clock menu more-arrow no yes mobile

Filed under:

The Name of the Game

By Andrew Phelps

It was a philosophy John Madden swore by, an ideology imprinted into the minds of football fans for decades: who ever scores the most points will win. Touchdowns have been an elusive aspiration for Louisville football since Mr. Flavor of the week Petrino walked out on us in the dark winter months of 2007. Our scoreboard is lonely, and our inventory still contains fireworks from the 2008 restocking order. If Louisville is to regain its consistency, success, and swagger, the Cardinals must learn to fly once again.

On top of a mountain one week, agonizing in defeat the next. It is challenging to endure the growing pains of this young Cardinal team, but it is our duty as loyal supporters and fear not, good times will come again. Losing to Marshall was an embarrassment, no other word describes that performance, but at least we beat Kentucky and our fans possess most of their teeth. Last weekend was a miserable sports outing for me personally, UofL laid an egg and my alma mater, South Carolina, scored 13 points as well in their first loss to Auburn.

After hours of silent anger and depression, I visited Steak & Shake for comfort and moral support. Halfway through my strawberry/chocolate milkshake my eyes were opened to an interesting and depressing possibility. After some quick research, my fears came to fruition. John L. Smith and Bobby Petrino strolled the sidelines for nine years at this University. Through those seasons, not one Louisville team lost a game where its opponent scored 20 points or less. Through Charlie Strong's first two seasons, we have lost three games where the opposing team failed to reach 20 points and six games when the opposition scored 24 or less.

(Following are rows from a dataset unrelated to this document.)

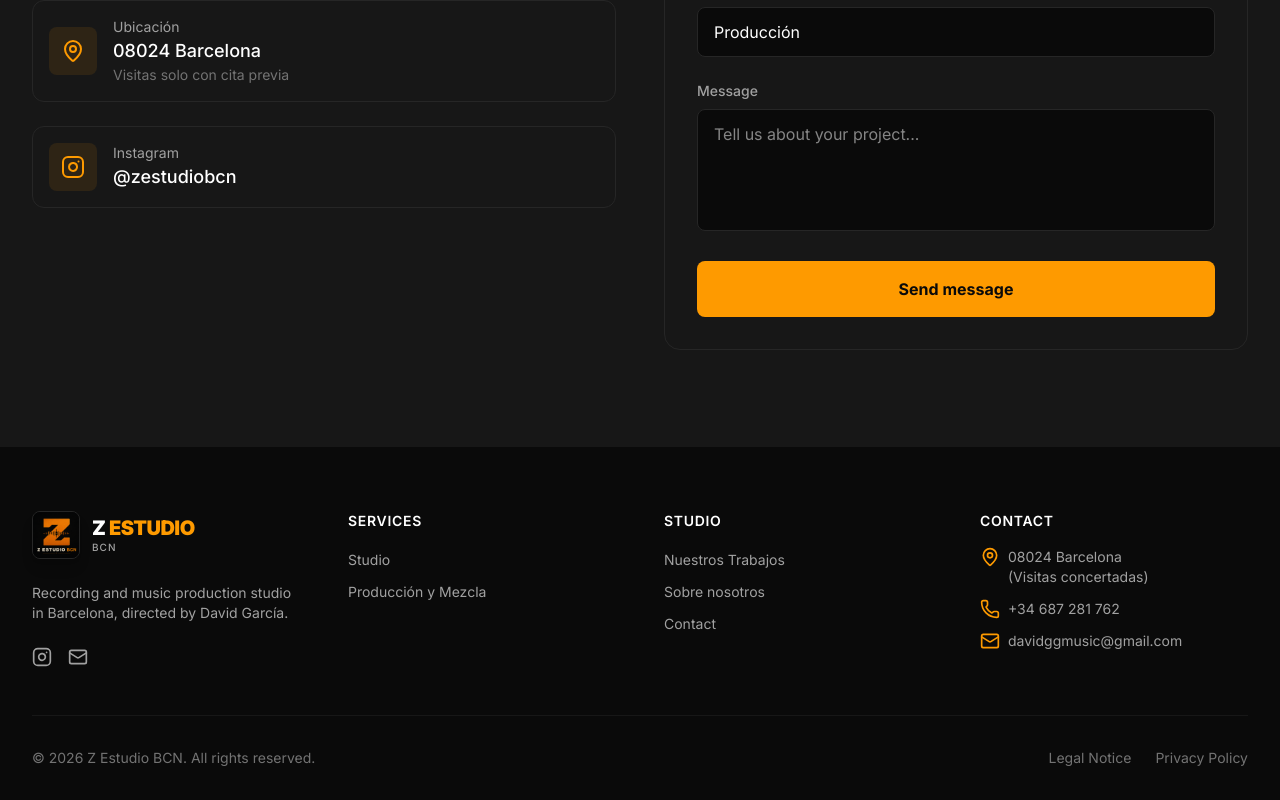
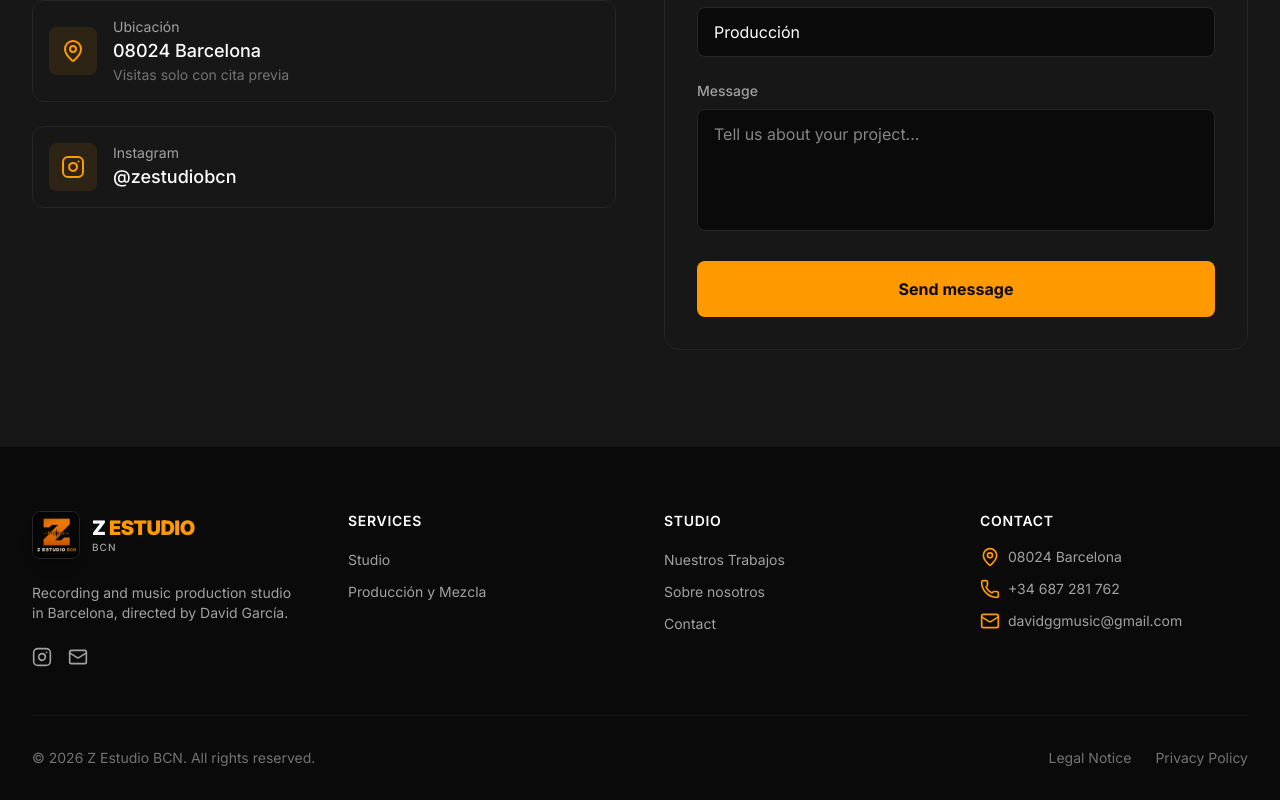
Before and after one commit to abelboquera/zestudiobcn, a Next.js app: page /en in a window 1280 px wide. Shown: the part 9005-9805 px from the top of the page. Built offline with nearby package versions, Linux system fonts and the light colour scheme.

Commit message:
feat: quitar "(Visitas concertadas)" del pie de pagina
Co-Authored-By: Claude Opus 5 <noreply@anthropic.com>

```diff
--- a/src/components/Footer.tsx
+++ b/src/components/Footer.tsx
@@ -47,7 +47,7 @@ export default function Footer({ dict }: { dict: any }) {
             <ul className="space-y-3">
               <li className="flex items-start text-neutral-400 text-sm">
                 <MapPin className="h-5 w-5 text-amber-500 mr-2 flex-shrink-0" />
-                <span>08024 Barcelona<br/>(Visitas concertadas)</span>
+                <span>08024 Barcelona</span>
               </li>
               <li className="flex items-center text-neutral-400 text-sm">
                 <Phone className="h-5 w-5 text-amber-500 mr-2 flex-shrink-0" />
```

Charlie Strong is not Petrino; he is a defensive coach and an immaculate recruiter. However, he is the head of our program and in charge of putting a product on the field that is going to win football games. It is his duty to resurrect the once envied and feared Cardinal offense. Where does he begin? Mike Sanford. Defensive minded coaches must have a skillful offensive coordinator in order to be successful. In my opinion, Sanford is not getting the job done. Excuses can be made, and a lot of fingers can be pointed at the offensive line, but ladies and gentlemen we are averaging 18.8 points a game and have yet to play an opponent ranked in the top 60. Last season, we averaged 26 points a game, and did not play an opponent who ended the season in the top 25. Through 17 games, Charlie Strong's Cardinals have only eclipsed 30 points four times. That is unacceptable based on the quality of opponents we have faced.

The offensive line must continue to progress, but I simply do not understand the lack of aggression in our offense. The mentality Sanford presents appears to be a hope of gaining a couple of yards and a prayer we do not turn it over. Sanford refuses to attack, and abstains from a vertical passing game. Teddy has displayed a more than capable arm and our receivers are endlessly talented. Take some chances, push the envelope, stretch the defense, and emphasize the only acceptable outcome is six points.

Saturday presents a road challenge against the Tar Heels of North Carolina. Louisville has not faced UNC since the 69-14 slaughter in 2005 at PJCS. This will be a stern test and the Cardinals are currently a 14.5 underdog. There is reason for optimism, Charlie Strong is 4-2 on the road and we have only lost one game in his tenure by two scores or more. UNC is a solid team, and stands at an impressive 4-1 considering the turmoil in their scandalous program. UNC is averaging 31 points per game, and have a talented quarterback and running back. Giovani Bernard is the nation's 14th leading rusher, and averages seven yards a carry. Bryn Renner has thrown 11 touchdowns, and has achieved a completion percentage of 75%. The Cardinal front seven will be relied upon heavily, and must regain their footing, strength and speed.

Offense has already been discussed; let's continue the growth and progression of Mr. Bridgewater. It is time for Sanford to start swinging for the fences and forget about the sacrifice bunt. If we lose, let us lose knowing we left it all out on the field and the word conservative should not be used to describe our offense at any point throughout the 60 minute matchup. Prove me wrong, but Tar Heels win a back and forth battle 27-20.

Reality tells us Cardinal Nation will never again see the offensive perfection that defined the Petrino era. Accepting this is a major step in the road to recovery, but in order for our program to succeed again, a competent and reliable offense must be discovered. He who must not be named clipped our wings but these Cardinals are destined and determined to soar once more. Defense wins championships Cardinal Nation, but scoring touchdowns is the name of the game.